Bookings are bursting at the seams for our Boot Camps lately, for good reason.
Three days of focused riding on friendly tracks with your own personal slave feeding, accommodating and coaching you. This time the challenge came with rain from halfway through our time, making it a case of using the skills to help you swim, or sink.
Grade A Student
Riders from further afield stayed a night early at Pirinis or with us at our house where they caught a ride to the track with me. Jayden Stevens was one of those riders, this camp to be his second ever time on a bike. What really made him stand out to me was how he had saved up enough as a teenager to pay for the camp and his own new bike all by himself. Definite dedication.
We began with ideal conditions where I dished out the homework. Probably the most challenging and beneficial work came in the quarry where all riders were taken out of their comfort zone. Despite the fears of falling off a bank or flipping their bikes it was the safest place to practice keeping their knees gripping the seat and arms bent while freaking out. It was to be very useful for the next two days.
They were all pretty tuckered out after five hours of riding so time was called for an early dinner where the few hours of energy that they had left were used making the most of the winter darkness playing spotlight.
Fresh after the nights sleep we had a great mornings ride, including an excursion around the trail loop before the rain began. A compulsory rest during the downpour left them fresh for one more burst, this time on a much wetter track. Eventually all the young ones were drawn to the mini track with one puddle in particular. That burst was ok so long as it was their last ride of the day as they all learned what water can do to an air filter. Cleaning and maintenance were the lessons learnt that afternoon before relaxing to MX DVD’s and more spotlight.
Day three was the real test of technique as the bikes were sliding around non stop. That didn’t get them off the hook though; this was intensity day and they were forced to push their entry speed into turns, even if they were going to have to pick up the bike a few times. At least the ground was soft!
Some of them got some serious confidence on the mini track, and then it came time to hit the main circuit. At first this threw many of them so the rest of the day was teaching them how to work with chaos.

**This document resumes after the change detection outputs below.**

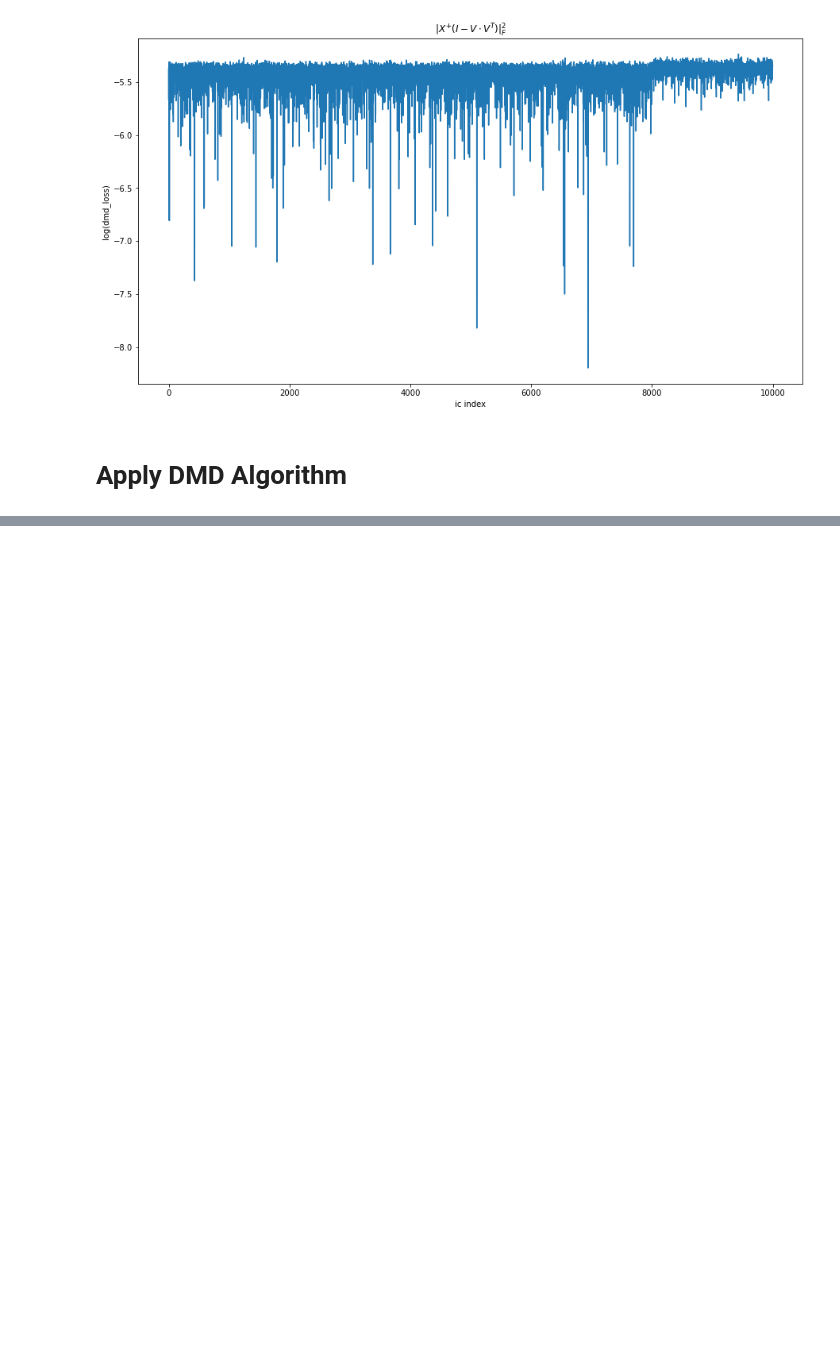
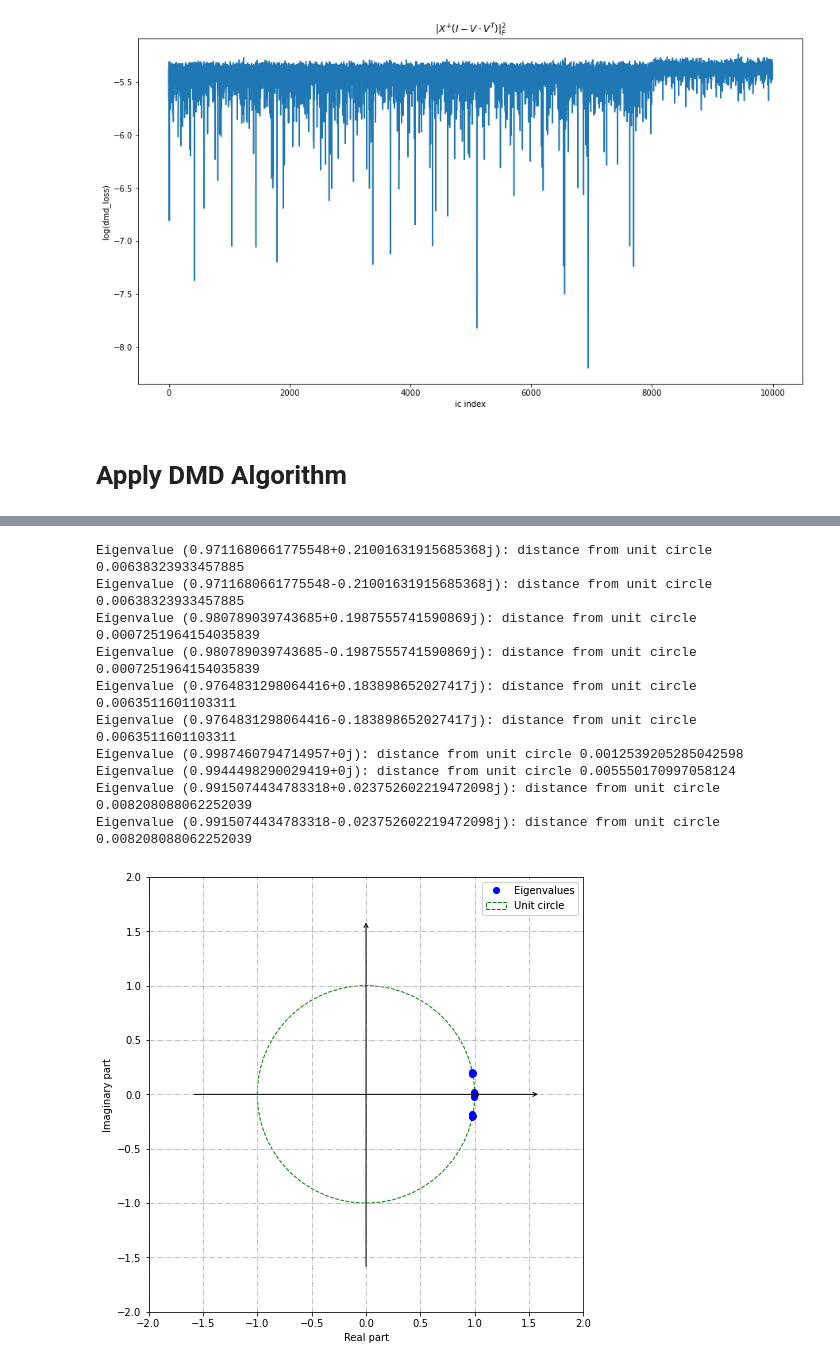
Before and after one commit to opaliss/dmd_autoencoder, a Jupyter notebook: dmd_autoencoder_ex_3.ipynb, the cells around one changed output, grey strips where cells are left out. Saved outputs shown, nothing was run; the diff lists cells and outputs as text; code cells hidden in the pictures; blank space fills up the shorter version.

```diff
--- a/dmd_autoencoder_ex_3.ipynb
+++ b/dmd_autoencoder_ex_3.ipynb
@@ -233,2 +264,19 @@ dmd = DMD(svd_rank=250)
 dmd.fit(reshape_mat)
 dmd_rec = dmd.reconstructed_data.real
+# %%
+for eig in dmd.eigs:
+    print('Eigenvalue {}: distance from unit circle {}'.format(eig, np.abs(np.sqrt(eig.imag**2+eig.real**2) - 1)))
+
+dmd.plot_eigs(show_axes=True, show_unit_circle=True)
+# %% [output]
+Eigenvalue (0.9711680661775548+0.21001631915685368j): distance from unit circle 0.00638323933457885
+Eigenvalue (0.9711680661775548-0.21001631915685368j): distance from unit circle 0.00638323933457885
+Eigenvalue (0.980789039743685+0.1987555741590869j): distance from unit circle 0.0007251964154035839
+Eigenvalue (0.980789039743685-0.1987555741590869j): distance from unit circle 0.0007251964154035839
+Eigenvalue (0.9764831298064416+0.183898652027417j): distance from unit circle 0.0063511601103311
+Eigenvalue (0.9764831298064416-0.183898652027417j): distance from unit circle 0.0063511601103311
+Eigenvalue (0.9987460794714957+0j): distance from unit circle 0.0012539205285042598
+Eigenvalue (0.9944498290029419+0j): distance from unit circle 0.005550170997058124
+Eigenvalue (0.9915074434783318+0.023752602219472098j): distance from unit circle 0.008208088062252039
+Eigenvalue (0.9915074434783318-0.023752602219472098j): distance from unit circle 0.008208088062252039
+[figure, added]
```
Also changed, not shown: parts of 27 cells of this notebook, 1 other file.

More on that in my next How Too article for DRD. Basically we sent them away with muddy bikes and plenty to think about, and reason for a good nights sleep!